You eventually turned it to the sky, filming
white wisps and swirls,
murmuring about the temperature and wind.
Clouds used to fascinate you.
Now they are only proof of government
conspiracy -- influencing the atmosphere,
causing sickness. You used to laugh
more easily, you used to barbecue
hamburgers in a wheelbarrow
and play whiffleball with all us grandchildren,
wearing your white cotton undershirt,
cut-off shorts and brown rubber sandals.
When I see you now and you refuse to hug,
almost refuse to shake hands --
“Hollywood’s perversion of touch,” you say --
I want you to remember.
I want to grasp your hands, shaking
as they handle your knife and fork,
and hold them.
© 2003 April K Szuch
I've never lived anywhere else that felt that way. In every other place, I have driven or walked or biked to the edges, and known where things ended and the rural places began. Even living in Spokane during college, I knew the city well enough to know where I was in it. I had been to the southerly ends of the South Hill, and far beyond the north end many times. I knew where it ended in the west, and how it gradually melted away in the east, toward Idaho.
Part of this is geographical knowledge, and part of it is having control and freedom. As a kid, I was free to bike and wander all over the small town where we lived. I knew all the edges. But as a teenager in Olympia, I didn't have the time or the freedom to wander so widely. Also, it was often rainy, which is not the best for biking. I walked a lot, in our neighborhood and downtown, but that covered only a small portion of the populated areas.
I always enjoy visiting cities, even enormous ones London, Paris, Mumbai, New York, Toronto, Quebec, Seattle, San Francisco but I have no desire to live in one. It would take so long to wander the streets and find the perimeter, and meanwhile things would keep changing before I had the chance to memorize them.
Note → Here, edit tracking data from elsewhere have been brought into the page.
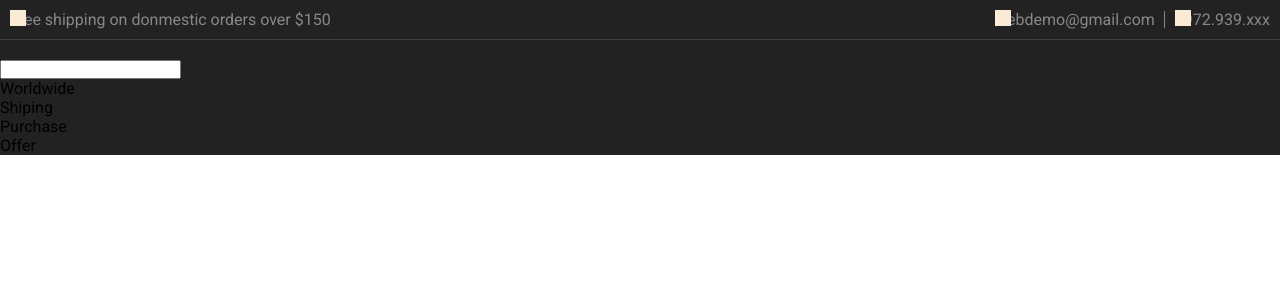
Repository: ldminh95/demo01
Page: index.html
The author's editor kept a copy of each file at every save. The page is drawn from the files as they stood at one save, then again after the next save.
The browser window is 1280 px wide. The pictures show the whole page.

Above is the page before, as saved 2023-09-09 16:09:01.

After the next save:
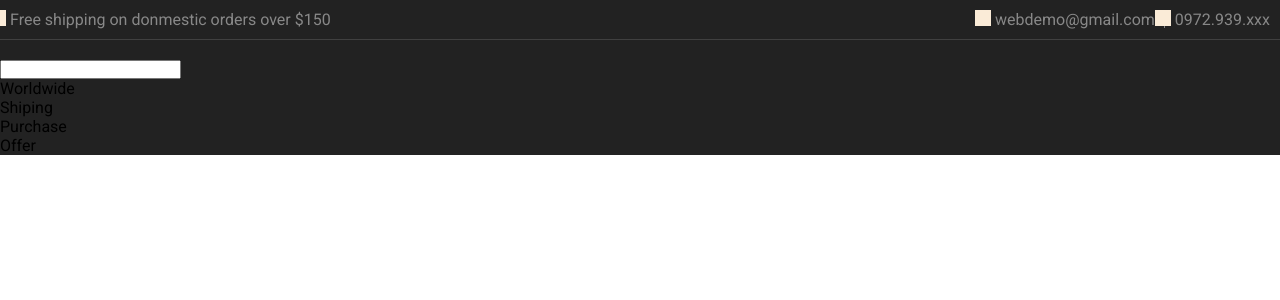
Saved 10 s later.
--- a/style.css
+++ b/style.css
@@ -40,7 +40,7 @@ header {
     position: absolute;
     top: 0;
     bottom: 0;
-    left: 0;
+    left: -20px;
     width: 16px;
     height: 16px;
     background-color: antiquewhite;
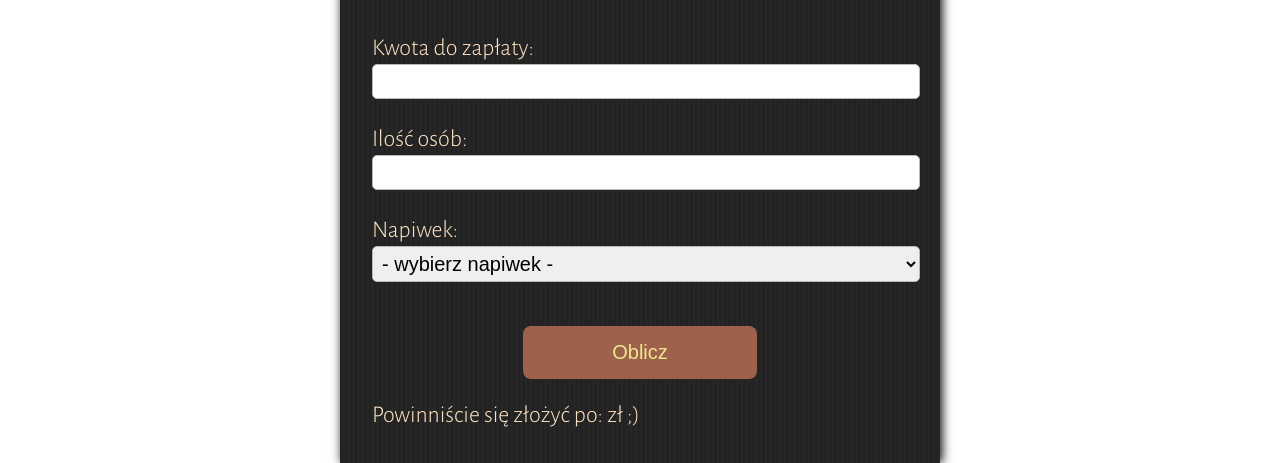
Repository: KrzysKolo/Projekt-2_Rachunek
Page: index.html
These files come from the project's save history. The page is drawn as it stood at one moment and after the next save; the edit follows.
The browser window is 1280 px wide. The pictures show the part of the page from y = 314 to 807 px (the page is 777 px tall before and 807 px after).
Some web fonts or font styles are not loaded; a fallback is used.

Above is the page before, as saved 2020-07-02 08:27:51.

After the next save:
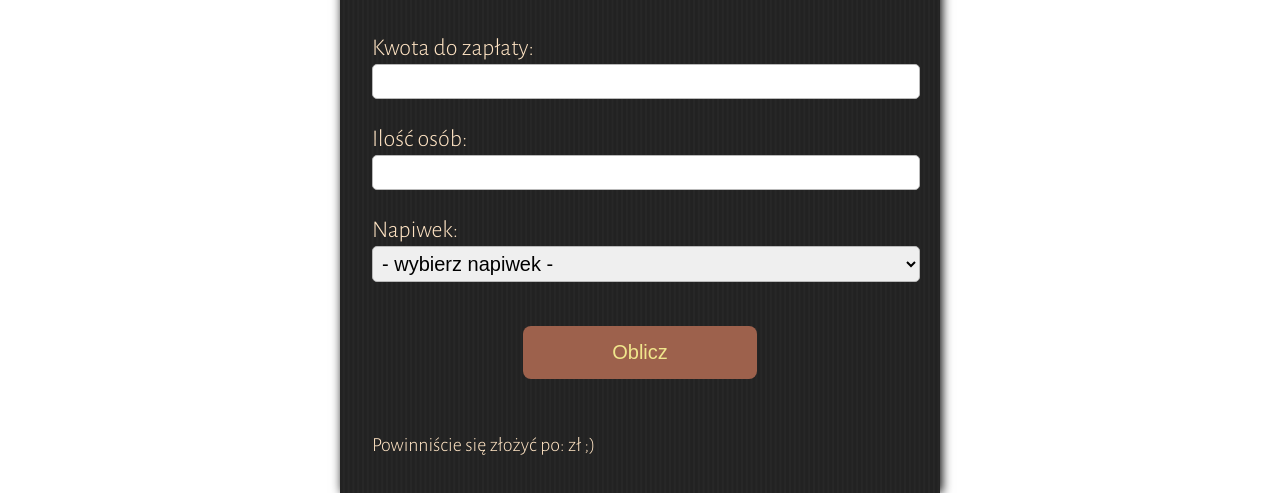
Saved 90 s later.
--- a/css/style.css
+++ b/css/style.css
@@ -83,6 +83,10 @@ body {
 .article__btn:hover {
   background-color: rgb(132, 81, 64);
 }
+.article__cost-info {
+  margin-top: 30px;
+  font-size: 1.25rem;
+}
 /*
 .rotate-hor-center {
   animation: rotate-hor-center 0.5s alternate forwards;
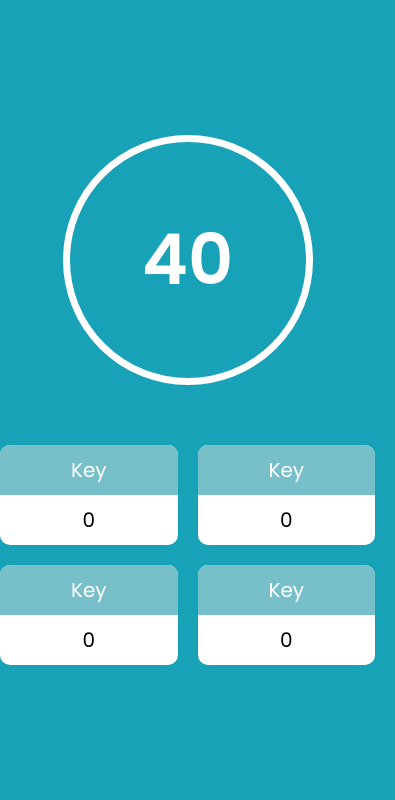
Repository: congnt98/Lean-javascript-in-project
Page: 30Days/6_Keydown/index.html
An editor plug-in stored every save of this project. The page is shown before and after a run of saves, followed by the edit.
The browser window is 375 px wide. The page is 395 px wide, so the pictures cover 395 px, including what lies to the right of the window. The pictures show the whole page.

Above is the page before, as saved 2024-02-22 10:34:10.

After the next 2 saves:
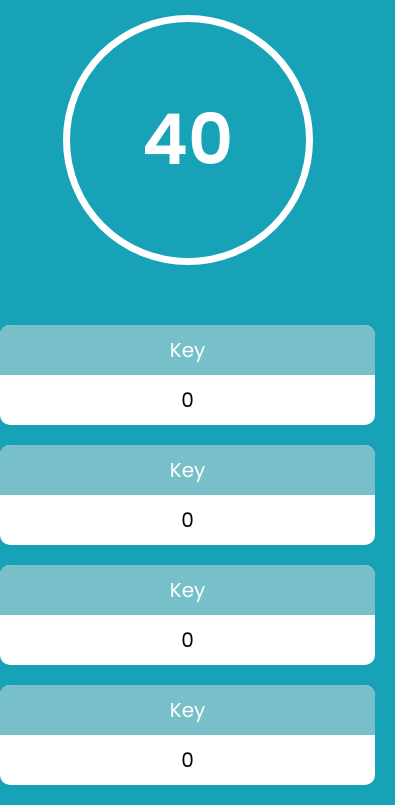
The 2 saves are shown as one change because they came seconds apart.
The last was saved 8 s later.
--- a/30Days/6_Keydown/style.css
+++ b/30Days/6_Keydown/style.css
@@ -103,10 +103,10 @@ body {
     }
 }
 
-@media (max-width:991px) {
+@media (max-width:575px) {
     .box .detail {
         --gap: 20px;
-        --colums: 2;
+        --colums: 1;
         --row-gap: 20px
     }
 }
I enjoy walking the same streets each day, seeing the same houses and sometimes the same people, never being more than a few miles from woods and fields and empty spaces.
In a city, it's easy to blend in and just observe, but a city is also
"this place of endless intersections where people never meet."
Underground Time, Delphine de Vigan
These details may be mere reflections of a publishing cycle, but I find them interesting.